TAE: At the Swift Boat veterans’ May 4 press conference you had an open letter calling Kerry unfit to be Commander in Chief. It was signed by virtually all of John Kerry’s commanders in Vietnam. Yet the story fell flat. The media ignored it. How did your group react to the media blackout?
O’NEILL: We were shocked. We couldn’t believe it. I haven’t been involved in politics or media relations, and I thought the job of the media was primarily to report the facts. It was obvious to me that many hundreds of his former comrades coming forward to say that he lied about his record in Vietnam and that he was unfit to be President would be important information for Americans. I only then became aware of the bias of the media.
TAE: How do you explain the media’s response?
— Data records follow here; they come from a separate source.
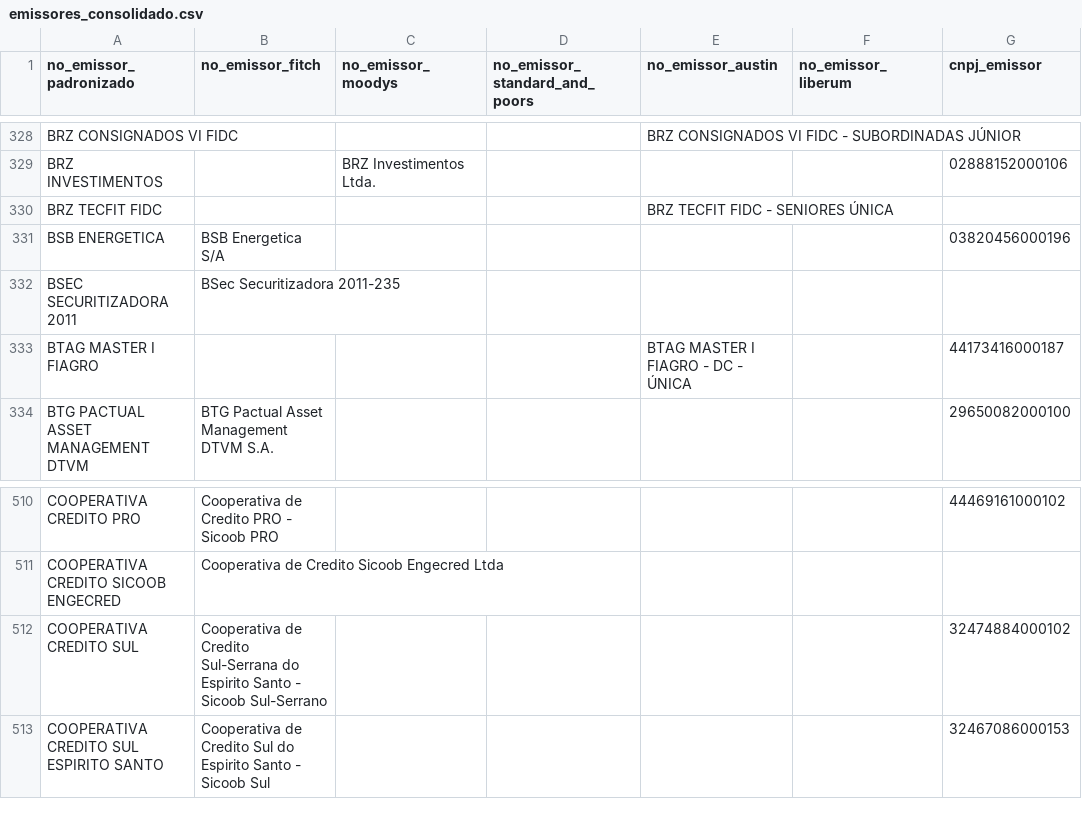
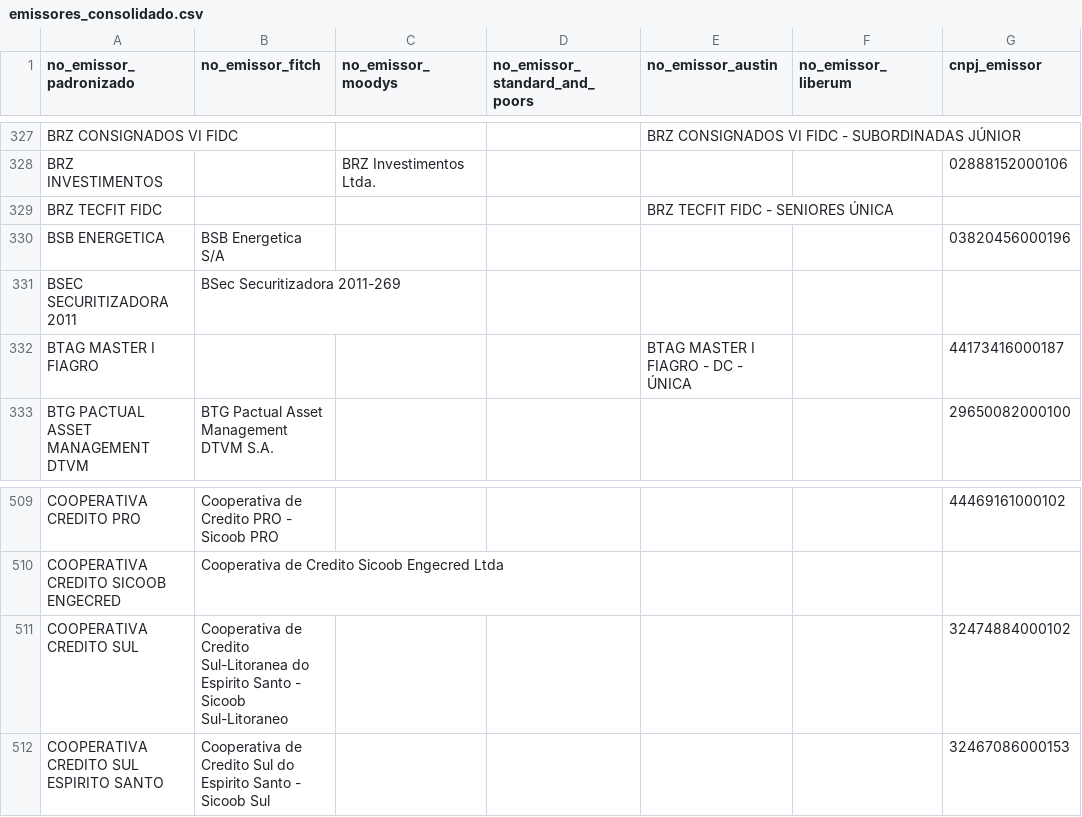
Before and after one commit to PulseDataLabs/PulseRatingsBrasil, a CSV file: data/emissores_consolidado.csv, drawn as a sheet; only a part is shown, gaps mark what is left out; the diff covers the shown part only.

```diff
--- a/data/emissores_consolidado.csv
+++ b/data/emissores_consolidado.csv
@@ -331,3 +330,3 @@ BRZ TECFIT FIDC,,,,BRZ TECFIT FIDC - SENIORES ÚNICA,,
 BSB ENERGETICA,BSB Energetica S/A,,,,,03820456000196
-BSEC SECURITIZADORA 2011,BSec Securitizadora 2011-235,,,,,
+BSEC SECURITIZADORA 2011,BSec Securitizadora 2011-269,,,,,
 BTAG MASTER I FIAGRO,,,,BTAG MASTER I FIAGRO - DC - ÚNICA,,44173416000187
@@ -511,3 +510,3 @@ COOPERATIVA CREDITO PRO,Cooperativa de Credito PRO - Sicoob PRO,,,,,444691610001
 COOPERATIVA CREDITO SICOOB ENGECRED,Cooperativa de Credito Sicoob Engecred Ltda,,,,,
-COOPERATIVA CREDITO SUL,Cooperativa de Credito Sul-Serrana do Espirito Santo - Sicoob Sul-Serrano,,,,,32474884000102
+COOPERATIVA CREDITO SUL,Cooperativa de Credito Sul-Litoranea do Espirito Santo - Sicoob Sul-Litoraneo,,,,,32474884000102
 COOPERATIVA CREDITO SUL ESPIRITO SANTO,Cooperativa de Credito Sul do Espirito Santo - Sicoob Sul,,,,,32467086000153
```
Also changed, not shown: 3 added rows, 4 removed rows and 9 edited cells elsewhere in this file, data/austin_emissores.csv, data/fitch_emissores.csv, 22 other files.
O’NEILL: The establishment media was very pro-Kerry. They were opposed to any story that was critical of Kerry, and I believe that they were captured by their own bias. We met with one reporter around that time. We told a story to him relating to Kerry’s service. He acknowledged it was true and terribly important. And he told us he would not print it because it would help George Bush. That’s when we began to realize we had a real problem on our hands.
TAE: Is there anything other than pro-Kerry bias to account for the establishment media’s attitude to the story?
O’NEILL: Perhaps a second factor is that there are very few veterans in the established media. It makes it very difficult for them to understand the story or to care about it. That’s very different from the situation 40 or 50 years ago when most people had served in some fashion in the armed forces or had uncles or brothers who had.
The American Enterprise: John O'Neill